* WHAT IS BEING ASKED *
Please output each entry exactly as it appears.

* SOURCE INFORMATION *
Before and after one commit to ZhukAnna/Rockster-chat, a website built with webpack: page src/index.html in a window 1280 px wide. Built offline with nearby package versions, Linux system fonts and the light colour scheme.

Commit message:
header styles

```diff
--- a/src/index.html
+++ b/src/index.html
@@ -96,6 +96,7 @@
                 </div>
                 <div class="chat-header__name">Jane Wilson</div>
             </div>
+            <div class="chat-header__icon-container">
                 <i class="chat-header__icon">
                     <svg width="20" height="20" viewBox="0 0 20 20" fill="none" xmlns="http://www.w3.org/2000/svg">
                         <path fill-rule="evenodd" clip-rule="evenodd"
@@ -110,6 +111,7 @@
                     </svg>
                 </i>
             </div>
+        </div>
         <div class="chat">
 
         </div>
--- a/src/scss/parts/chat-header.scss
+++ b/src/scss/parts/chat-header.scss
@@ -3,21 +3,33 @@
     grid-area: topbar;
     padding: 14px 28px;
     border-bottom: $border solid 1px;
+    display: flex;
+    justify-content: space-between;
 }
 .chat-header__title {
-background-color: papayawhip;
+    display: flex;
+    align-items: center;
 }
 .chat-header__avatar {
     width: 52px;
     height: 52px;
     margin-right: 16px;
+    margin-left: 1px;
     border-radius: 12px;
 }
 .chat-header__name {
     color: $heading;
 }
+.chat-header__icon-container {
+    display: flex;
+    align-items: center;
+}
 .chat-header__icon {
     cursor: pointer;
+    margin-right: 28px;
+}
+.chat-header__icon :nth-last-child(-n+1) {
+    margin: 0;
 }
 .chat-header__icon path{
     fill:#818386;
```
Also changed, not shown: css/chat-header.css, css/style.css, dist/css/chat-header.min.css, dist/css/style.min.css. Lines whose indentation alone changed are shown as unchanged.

* TASK ANSWER *
Before and after one commit to ZhukAnna/Rockster-chat, a website built with webpack: page src/index.html in a window 1280 px wide. Built offline with nearby package versions, Linux system fonts and the light colour scheme.

Commit message:
header styles

```diff
--- a/src/index.html
+++ b/src/index.html
@@ -96,6 +96,7 @@
                 </div>
                 <div class="chat-header__name">Jane Wilson</div>
             </div>
+            <div class="chat-header__icon-container">
                 <i class="chat-header__icon">
                     <svg width="20" height="20" viewBox="0 0 20 20" fill="none" xmlns="http://www.w3.org/2000/svg">
                         <path fill-rule="evenodd" clip-rule="evenodd"
@@ -110,6 +111,7 @@
                     </svg>
                 </i>
             </div>
+        </div>
         <div class="chat">
 
         </div>
--- a/src/scss/parts/chat-header.scss
+++ b/src/scss/parts/chat-header.scss
@@ -3,21 +3,33 @@
     grid-area: topbar;
     padding: 14px 28px;
     border-bottom: $border solid 1px;
+    display: flex;
+    justify-content: space-between;
 }
 .chat-header__title {
-background-color: papayawhip;
+    display: flex;
+    align-items: center;
 }
 .chat-header__avatar {
     width: 52px;
     height: 52px;
     margin-right: 16px;
+    margin-left: 1px;
     border-radius: 12px;
 }
 .chat-header__name {
     color: $heading;
 }
+.chat-header__icon-container {
+    display: flex;
+    align-items: center;
+}
 .chat-header__icon {
     cursor: pointer;
+    margin-right: 28px;
+}
+.chat-header__icon :nth-last-child(-n+1) {
+    margin: 0;
 }
 .chat-header__icon path{
     fill:#818386;
```
Also changed, not shown: css/chat-header.css, css/style.css, dist/css/chat-header.min.css, dist/css/style.min.css. Lines whose indentation alone changed are shown as unchanged.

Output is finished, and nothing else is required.